An interesting online discussion recently suggested that “one issue with Anglo-Catholic liturgy is that children have basically no involvement”.
I think the exact opposite. From my perspective, catholic worship is “let us play” as much as “let us pray”.
From my perspective, catholic Anglican services are a natural environment for children. If being a catholic Anglican is understood as some sort of obsessive ritual formalism, then not just children have little place there. Such a style is mere formalism, a show with strict, arcane rules.
But, if worship is understood as using signs, symbols, art, music, gestures, actions, and beauty – then, surely, this is a happy environment for children. That there are bits they/we don’t fully understand, or times when we are expected to sit still, these are surely positives in human growing, not negatives. Our secular colleagues are touting this as “mindfulness” etc – why are we so frightened of it?

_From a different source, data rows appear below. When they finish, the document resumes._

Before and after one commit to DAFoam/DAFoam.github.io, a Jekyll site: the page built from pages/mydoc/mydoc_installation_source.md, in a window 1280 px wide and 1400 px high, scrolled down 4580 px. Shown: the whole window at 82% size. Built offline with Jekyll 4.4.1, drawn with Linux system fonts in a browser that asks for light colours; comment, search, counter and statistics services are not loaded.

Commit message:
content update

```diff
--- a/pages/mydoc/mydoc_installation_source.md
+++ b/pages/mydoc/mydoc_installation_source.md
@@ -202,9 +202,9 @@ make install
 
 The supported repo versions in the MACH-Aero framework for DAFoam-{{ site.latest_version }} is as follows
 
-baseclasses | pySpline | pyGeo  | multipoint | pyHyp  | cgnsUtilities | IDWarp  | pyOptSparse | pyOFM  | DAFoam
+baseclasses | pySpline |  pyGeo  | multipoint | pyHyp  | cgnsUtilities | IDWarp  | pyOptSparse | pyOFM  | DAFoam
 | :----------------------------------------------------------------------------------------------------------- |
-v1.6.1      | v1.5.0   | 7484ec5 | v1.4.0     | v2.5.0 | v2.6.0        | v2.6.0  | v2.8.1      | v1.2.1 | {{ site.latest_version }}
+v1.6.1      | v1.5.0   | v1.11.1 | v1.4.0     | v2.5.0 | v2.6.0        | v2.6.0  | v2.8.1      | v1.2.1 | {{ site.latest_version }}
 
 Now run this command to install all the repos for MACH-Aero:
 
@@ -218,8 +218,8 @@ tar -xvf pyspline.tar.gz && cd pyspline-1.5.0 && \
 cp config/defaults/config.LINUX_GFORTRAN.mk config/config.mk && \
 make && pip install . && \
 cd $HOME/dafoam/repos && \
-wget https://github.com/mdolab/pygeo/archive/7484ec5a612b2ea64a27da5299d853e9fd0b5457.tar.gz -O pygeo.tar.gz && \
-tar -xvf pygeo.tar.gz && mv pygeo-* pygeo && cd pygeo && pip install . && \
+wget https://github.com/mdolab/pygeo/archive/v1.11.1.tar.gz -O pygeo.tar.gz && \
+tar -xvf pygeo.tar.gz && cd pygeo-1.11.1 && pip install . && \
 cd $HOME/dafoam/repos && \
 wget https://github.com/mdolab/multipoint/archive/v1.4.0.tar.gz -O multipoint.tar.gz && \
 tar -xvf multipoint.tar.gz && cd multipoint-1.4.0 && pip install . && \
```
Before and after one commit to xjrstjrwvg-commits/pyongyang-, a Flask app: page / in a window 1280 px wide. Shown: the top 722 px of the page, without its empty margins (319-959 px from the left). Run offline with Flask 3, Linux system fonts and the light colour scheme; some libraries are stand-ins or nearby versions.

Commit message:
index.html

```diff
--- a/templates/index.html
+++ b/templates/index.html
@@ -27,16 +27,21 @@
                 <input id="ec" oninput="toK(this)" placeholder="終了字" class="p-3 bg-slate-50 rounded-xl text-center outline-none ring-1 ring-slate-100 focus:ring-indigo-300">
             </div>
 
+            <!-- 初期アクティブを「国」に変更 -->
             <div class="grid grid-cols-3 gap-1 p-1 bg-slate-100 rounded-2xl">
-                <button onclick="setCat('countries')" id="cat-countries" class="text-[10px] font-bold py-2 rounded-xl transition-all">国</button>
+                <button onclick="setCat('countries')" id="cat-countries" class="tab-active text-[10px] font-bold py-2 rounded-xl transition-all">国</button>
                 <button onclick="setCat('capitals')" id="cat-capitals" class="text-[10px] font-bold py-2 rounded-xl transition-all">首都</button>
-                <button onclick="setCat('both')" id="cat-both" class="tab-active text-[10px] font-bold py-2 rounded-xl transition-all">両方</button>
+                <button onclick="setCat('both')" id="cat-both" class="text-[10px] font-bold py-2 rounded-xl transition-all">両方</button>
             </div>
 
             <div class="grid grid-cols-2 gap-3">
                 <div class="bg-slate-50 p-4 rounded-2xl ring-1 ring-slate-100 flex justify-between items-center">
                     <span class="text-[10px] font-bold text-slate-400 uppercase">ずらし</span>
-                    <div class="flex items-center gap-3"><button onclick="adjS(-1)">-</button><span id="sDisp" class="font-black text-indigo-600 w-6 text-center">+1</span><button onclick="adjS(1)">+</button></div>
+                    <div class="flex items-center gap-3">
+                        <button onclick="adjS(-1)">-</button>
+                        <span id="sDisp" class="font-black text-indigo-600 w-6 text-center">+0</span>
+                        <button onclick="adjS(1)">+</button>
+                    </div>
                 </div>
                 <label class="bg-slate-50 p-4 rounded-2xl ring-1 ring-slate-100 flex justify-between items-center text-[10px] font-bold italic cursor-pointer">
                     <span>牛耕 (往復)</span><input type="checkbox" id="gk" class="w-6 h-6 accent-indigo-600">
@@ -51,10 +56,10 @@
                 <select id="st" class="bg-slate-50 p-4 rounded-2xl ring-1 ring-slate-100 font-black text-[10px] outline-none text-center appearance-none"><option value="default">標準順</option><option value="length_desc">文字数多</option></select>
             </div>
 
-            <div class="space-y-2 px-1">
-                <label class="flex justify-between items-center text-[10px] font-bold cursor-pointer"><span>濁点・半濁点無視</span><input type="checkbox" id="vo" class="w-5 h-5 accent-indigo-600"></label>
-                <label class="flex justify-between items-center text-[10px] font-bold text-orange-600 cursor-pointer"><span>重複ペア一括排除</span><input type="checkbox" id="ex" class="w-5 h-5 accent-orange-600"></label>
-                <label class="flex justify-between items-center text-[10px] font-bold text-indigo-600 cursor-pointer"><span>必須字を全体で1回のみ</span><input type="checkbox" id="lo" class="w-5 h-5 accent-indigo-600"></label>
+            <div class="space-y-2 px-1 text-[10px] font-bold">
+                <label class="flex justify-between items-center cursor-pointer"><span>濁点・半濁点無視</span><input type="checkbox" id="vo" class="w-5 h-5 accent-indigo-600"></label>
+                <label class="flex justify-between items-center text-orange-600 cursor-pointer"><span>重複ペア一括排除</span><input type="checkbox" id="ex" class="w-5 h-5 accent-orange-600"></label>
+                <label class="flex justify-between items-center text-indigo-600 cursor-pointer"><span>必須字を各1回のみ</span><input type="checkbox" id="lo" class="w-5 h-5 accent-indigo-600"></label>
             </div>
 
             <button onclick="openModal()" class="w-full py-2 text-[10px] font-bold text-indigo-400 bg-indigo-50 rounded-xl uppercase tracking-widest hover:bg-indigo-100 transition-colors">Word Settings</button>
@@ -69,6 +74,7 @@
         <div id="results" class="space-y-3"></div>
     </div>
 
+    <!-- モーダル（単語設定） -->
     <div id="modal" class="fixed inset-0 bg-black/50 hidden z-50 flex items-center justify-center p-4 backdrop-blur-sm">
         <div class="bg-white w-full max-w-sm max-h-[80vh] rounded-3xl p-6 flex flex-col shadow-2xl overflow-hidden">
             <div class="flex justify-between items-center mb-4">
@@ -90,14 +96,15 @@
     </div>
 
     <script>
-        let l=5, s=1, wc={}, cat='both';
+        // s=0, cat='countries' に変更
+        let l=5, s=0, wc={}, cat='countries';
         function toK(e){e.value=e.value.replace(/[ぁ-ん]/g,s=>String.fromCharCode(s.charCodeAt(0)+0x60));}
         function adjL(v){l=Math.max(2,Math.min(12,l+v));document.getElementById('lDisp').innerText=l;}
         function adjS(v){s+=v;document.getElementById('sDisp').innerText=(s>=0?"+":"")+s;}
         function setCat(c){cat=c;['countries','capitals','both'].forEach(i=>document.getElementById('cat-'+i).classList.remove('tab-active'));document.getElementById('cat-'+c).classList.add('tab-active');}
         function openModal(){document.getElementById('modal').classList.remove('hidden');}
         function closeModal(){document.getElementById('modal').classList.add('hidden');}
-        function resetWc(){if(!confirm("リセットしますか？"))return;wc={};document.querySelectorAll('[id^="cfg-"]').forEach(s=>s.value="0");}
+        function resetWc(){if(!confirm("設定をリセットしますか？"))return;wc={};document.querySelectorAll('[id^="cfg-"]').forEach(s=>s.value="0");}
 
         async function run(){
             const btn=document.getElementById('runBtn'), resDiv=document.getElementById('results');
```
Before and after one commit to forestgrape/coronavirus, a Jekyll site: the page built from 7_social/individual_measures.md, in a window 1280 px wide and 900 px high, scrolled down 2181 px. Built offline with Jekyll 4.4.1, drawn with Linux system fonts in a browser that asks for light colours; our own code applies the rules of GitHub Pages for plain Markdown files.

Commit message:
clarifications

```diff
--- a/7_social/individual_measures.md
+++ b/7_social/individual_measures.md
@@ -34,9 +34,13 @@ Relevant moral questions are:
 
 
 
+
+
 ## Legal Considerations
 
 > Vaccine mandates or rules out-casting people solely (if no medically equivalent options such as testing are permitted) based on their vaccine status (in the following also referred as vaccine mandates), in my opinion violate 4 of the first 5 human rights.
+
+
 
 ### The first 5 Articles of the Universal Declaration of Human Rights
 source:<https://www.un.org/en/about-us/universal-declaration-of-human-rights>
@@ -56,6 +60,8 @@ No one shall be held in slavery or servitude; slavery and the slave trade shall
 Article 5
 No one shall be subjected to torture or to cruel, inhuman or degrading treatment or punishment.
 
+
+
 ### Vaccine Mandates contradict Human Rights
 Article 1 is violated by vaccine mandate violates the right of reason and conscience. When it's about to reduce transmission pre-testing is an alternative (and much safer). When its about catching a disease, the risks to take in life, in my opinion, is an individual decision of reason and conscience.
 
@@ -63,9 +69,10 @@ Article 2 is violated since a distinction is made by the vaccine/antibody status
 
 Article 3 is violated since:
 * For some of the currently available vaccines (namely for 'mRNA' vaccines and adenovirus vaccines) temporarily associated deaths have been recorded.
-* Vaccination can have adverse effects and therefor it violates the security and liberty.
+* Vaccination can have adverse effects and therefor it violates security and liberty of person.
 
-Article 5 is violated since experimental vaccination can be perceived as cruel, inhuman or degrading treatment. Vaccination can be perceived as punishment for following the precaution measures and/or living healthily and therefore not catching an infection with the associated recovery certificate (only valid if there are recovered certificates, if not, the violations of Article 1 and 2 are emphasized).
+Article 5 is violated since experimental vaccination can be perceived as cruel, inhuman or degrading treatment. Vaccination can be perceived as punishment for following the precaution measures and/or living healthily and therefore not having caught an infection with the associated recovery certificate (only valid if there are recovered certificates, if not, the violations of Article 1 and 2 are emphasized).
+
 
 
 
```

Part of the issue is that the 1-hour weekly Eucharist is expected to bear the weight of full Christian formation (remembering that “committed” often now means once-in-three-weeks, ie 20 minutes a week). This means that the 10-minute sermon is seen increasingly as adult education rather than a homily, breaking open the Word.
If you are separating by age groups in the Eucharist for the Ministry of the Word (for separate education at the readings-and-sermon time), then you need to have the adults leave the place you are worshipping in as often as you have the children do so! Adults need education at least as much (if not more) than children. If the 10 minute homily is regarded as adult education, we are in our secular context, in trouble.
Thankfully, the discussion oozed with examples of catholic Anglican worship with full involvement of children, including in leadership. Children are given percussion instruments to join in the music, liturgical roles are given to them, new roles are created for them, and adults learn new things as explanations are directed to the children.